**What the task requires**
Within the listing below, please show every line carrying the string "sets".

**Data provided**
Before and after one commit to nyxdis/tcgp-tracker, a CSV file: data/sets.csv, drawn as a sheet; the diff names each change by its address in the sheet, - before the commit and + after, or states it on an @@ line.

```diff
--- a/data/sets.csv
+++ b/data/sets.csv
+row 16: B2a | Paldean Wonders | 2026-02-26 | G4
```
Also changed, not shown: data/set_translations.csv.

**Solved problem**
Before and after one commit to nyxdis/tcgp-tracker, a CSV file: data/sets.csv, drawn as a sheet; the diff names each change by its address in the sheet, - before the commit and + after, or states it on an @@ line.
--- a/data/sets.csv
+++ b/data/sets.csv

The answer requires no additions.